Food additives are natural or artificial compounds that are added to the food for numerous reasons. Some of these reasons include: preventing spoilage, reducing the growth of harmful bacteria, thickening liquids, preventing liquids from separating, and adding consistent color. Food additives are overseen by the FDA and undergo extensive research. Current studies show that the benefits of many additives outweigh the potential harm.

Although these long names can be intimidating to the average person, they are not something to instantly fear. In fact, some parodies have been made on the internet around the dangers of “dihydrogen monoxide”, more commonly known as water. These parodies demonstrate the wide range of information available to consumers. This can become very frustrating for some people that are trying to maintain a healthy lifestyle because various sources often conflict in messages. Nutrition and food can become complicated due to different variables. The North Carolina Cooperative Extension, Lee County Center is here to help guide community members through these complex areas using evidence-based research, whether it is through nutrition programming or calling our office to ask your question directly.

Not all words that are difficult to pronounce on food labels should be feared because many have beneficial properties. To a similar degree, not all foods that can be easily read are full of health benefits. For example, sugar is an ingredient most people are familiar with. However, it is also one that is recommended to not be on the list of added ingredients because excess sugar intake is linked to an increased risk of diet-related chronic disease. So, next time you pull an item from your pantry, I challenge you to look at the ingredients list and to learn more about those ingredients. These lists are valuable because they allow one to make decisions around food holistically, based on what is important to them.

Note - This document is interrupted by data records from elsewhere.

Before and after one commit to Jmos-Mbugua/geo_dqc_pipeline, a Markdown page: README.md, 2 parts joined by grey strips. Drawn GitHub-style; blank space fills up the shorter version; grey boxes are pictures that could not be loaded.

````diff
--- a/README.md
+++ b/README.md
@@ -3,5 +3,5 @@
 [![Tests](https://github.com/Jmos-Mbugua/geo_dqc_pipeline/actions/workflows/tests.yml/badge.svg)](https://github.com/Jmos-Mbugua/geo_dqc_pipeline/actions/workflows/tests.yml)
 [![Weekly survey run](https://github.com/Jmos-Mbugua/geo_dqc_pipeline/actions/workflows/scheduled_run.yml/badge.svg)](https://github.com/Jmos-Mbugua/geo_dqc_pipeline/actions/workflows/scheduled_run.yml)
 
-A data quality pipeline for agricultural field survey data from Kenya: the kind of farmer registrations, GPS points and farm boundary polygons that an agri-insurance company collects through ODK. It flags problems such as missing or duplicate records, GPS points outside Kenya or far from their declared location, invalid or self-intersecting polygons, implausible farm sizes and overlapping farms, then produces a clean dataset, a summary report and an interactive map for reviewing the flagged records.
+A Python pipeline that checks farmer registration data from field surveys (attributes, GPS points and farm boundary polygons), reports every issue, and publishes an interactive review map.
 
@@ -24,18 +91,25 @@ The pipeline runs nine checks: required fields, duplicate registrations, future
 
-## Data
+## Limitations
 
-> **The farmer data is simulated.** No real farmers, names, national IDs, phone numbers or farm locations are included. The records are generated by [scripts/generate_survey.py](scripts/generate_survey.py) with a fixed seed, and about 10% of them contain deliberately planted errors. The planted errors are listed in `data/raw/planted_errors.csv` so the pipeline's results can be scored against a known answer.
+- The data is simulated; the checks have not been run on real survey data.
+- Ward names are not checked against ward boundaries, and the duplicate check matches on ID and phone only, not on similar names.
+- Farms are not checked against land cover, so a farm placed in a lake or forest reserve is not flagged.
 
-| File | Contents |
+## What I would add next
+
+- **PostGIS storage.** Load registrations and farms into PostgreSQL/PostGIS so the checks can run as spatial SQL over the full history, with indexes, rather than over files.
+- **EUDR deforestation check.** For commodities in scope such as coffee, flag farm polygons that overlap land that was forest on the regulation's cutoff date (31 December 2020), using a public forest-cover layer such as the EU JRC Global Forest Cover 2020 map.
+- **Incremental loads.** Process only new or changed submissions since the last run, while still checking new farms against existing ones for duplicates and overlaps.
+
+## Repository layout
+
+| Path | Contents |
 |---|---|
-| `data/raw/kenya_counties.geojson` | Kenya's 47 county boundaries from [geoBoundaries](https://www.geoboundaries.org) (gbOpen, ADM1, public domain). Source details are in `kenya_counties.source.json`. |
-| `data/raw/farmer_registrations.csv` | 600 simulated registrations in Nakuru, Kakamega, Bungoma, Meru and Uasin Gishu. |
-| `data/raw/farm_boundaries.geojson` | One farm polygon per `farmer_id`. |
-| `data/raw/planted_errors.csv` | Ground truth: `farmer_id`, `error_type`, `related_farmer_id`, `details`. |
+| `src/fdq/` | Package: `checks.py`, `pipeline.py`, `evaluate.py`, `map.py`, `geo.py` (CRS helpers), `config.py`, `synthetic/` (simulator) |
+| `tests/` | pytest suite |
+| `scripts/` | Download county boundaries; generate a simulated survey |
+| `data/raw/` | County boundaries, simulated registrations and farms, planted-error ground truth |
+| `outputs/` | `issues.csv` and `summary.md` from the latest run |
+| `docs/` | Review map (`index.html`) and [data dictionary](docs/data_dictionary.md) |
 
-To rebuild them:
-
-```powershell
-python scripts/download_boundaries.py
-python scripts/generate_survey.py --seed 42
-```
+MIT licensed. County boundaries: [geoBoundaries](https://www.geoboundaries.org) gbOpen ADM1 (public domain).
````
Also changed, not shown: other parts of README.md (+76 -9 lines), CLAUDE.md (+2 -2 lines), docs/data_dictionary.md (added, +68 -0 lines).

North Carolina Cooperative Extension’s goal is to provide the residents of the community with research-based knowledge. For more information on food safety, wellness, and nutrition in Lee County please contact the Family and Consumer Sciences Agent, Alyssa Anderson, MS, RDN, LDN, at 919-775-5624.